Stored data
════════════════

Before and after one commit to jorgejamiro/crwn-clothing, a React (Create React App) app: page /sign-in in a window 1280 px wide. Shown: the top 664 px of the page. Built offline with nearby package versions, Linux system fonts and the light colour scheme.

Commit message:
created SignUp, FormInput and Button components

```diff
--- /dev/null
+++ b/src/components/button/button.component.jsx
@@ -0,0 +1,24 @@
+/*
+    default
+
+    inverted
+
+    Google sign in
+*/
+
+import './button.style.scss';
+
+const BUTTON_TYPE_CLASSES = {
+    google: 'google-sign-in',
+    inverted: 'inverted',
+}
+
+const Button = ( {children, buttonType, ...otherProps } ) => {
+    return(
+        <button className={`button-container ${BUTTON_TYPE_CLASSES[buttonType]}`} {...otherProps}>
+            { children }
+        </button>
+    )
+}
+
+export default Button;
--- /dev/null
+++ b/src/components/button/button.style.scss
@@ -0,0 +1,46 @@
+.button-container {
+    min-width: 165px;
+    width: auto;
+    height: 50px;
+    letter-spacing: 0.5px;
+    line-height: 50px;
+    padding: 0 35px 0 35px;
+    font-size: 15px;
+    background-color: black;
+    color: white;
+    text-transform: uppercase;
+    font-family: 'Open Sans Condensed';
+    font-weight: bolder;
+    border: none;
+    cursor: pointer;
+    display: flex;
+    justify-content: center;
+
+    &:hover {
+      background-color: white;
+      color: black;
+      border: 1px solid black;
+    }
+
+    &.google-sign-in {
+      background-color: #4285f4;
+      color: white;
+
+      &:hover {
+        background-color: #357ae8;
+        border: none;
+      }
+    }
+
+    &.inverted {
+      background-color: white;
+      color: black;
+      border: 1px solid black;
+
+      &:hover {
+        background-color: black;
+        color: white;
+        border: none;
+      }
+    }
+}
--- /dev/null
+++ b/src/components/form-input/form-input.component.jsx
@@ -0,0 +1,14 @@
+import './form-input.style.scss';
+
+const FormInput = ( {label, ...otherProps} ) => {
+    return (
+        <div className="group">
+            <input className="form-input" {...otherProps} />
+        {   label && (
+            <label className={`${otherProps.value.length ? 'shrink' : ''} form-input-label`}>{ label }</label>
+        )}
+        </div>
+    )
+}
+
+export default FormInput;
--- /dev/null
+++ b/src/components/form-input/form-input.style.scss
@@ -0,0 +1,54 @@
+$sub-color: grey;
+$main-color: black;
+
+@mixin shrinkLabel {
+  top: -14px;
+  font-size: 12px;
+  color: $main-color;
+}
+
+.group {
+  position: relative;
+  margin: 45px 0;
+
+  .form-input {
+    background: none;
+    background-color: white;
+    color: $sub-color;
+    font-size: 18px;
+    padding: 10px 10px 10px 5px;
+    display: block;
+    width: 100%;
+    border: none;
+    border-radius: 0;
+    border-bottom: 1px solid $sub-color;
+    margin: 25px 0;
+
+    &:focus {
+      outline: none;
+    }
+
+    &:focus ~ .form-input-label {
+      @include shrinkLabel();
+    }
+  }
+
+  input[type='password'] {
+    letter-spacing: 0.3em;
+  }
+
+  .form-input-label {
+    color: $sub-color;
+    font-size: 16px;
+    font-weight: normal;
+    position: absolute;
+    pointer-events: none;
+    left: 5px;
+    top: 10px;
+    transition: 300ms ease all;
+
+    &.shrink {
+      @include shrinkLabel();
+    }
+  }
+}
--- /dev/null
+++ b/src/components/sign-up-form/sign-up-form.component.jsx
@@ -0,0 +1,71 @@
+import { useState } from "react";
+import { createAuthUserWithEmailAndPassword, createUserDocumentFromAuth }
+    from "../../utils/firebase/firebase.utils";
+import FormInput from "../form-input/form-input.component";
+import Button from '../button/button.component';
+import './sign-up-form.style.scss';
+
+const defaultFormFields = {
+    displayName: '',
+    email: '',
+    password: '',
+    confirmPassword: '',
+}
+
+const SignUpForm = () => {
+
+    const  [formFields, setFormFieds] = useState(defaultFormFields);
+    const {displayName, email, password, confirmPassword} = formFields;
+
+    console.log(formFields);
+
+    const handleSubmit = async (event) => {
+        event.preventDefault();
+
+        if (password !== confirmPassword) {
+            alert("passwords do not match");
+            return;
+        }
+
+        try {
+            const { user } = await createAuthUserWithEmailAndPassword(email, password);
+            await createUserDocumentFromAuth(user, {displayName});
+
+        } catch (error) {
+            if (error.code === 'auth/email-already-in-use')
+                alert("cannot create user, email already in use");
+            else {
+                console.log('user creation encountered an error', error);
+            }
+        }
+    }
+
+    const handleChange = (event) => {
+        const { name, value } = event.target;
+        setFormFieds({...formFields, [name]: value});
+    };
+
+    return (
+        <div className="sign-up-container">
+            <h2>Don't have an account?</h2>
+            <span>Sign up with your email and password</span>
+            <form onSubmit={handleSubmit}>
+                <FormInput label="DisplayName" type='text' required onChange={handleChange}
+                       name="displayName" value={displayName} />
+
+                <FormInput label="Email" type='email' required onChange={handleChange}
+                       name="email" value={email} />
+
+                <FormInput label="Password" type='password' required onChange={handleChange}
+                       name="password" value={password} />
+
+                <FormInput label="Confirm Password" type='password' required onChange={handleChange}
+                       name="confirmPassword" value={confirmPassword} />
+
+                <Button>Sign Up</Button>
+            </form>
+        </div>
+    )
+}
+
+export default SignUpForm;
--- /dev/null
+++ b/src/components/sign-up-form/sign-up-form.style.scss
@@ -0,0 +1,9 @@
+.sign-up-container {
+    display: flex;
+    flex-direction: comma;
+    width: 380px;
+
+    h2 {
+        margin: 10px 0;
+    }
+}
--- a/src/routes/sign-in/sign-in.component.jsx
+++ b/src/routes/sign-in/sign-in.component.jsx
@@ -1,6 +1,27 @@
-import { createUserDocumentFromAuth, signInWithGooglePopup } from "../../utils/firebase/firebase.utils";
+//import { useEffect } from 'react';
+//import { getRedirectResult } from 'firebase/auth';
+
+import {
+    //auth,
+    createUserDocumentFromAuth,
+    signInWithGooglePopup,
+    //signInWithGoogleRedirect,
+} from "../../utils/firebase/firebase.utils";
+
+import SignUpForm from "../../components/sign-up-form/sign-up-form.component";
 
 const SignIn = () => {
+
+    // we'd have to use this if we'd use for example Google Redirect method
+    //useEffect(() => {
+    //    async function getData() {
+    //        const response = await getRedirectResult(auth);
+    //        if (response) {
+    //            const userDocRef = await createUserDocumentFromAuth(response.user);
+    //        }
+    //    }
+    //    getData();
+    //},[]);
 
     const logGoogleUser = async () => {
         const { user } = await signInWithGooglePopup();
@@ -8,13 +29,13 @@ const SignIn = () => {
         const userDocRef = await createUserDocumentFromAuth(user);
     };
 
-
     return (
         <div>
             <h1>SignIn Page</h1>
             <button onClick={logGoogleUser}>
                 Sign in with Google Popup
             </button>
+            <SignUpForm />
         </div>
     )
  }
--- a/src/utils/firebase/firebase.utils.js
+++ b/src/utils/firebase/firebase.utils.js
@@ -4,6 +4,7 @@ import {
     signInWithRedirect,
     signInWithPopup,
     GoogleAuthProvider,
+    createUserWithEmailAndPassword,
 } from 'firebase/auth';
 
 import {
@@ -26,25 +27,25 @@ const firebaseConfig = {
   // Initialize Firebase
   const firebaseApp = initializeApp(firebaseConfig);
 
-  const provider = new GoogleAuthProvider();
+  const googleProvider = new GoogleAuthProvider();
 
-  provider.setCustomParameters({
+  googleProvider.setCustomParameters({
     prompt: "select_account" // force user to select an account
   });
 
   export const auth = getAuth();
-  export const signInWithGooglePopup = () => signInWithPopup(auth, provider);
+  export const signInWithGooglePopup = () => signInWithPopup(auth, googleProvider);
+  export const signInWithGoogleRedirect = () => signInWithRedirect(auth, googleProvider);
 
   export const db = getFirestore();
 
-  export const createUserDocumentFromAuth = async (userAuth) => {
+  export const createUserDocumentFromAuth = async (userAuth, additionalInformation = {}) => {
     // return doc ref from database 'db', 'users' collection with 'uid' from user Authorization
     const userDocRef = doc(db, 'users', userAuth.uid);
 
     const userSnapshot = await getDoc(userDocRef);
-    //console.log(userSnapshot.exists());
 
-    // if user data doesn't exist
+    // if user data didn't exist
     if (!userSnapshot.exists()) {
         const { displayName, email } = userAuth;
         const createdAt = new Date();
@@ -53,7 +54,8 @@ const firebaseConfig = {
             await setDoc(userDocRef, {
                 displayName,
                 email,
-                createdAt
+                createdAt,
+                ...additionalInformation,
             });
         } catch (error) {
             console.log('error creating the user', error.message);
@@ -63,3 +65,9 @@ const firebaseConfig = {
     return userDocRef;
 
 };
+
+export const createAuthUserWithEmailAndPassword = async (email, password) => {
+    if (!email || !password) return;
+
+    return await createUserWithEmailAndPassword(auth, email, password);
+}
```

════════════════

● **Exercise requirements**
Only the number is wanted: how many lines in the data include the string "value"?

● **Response area**
7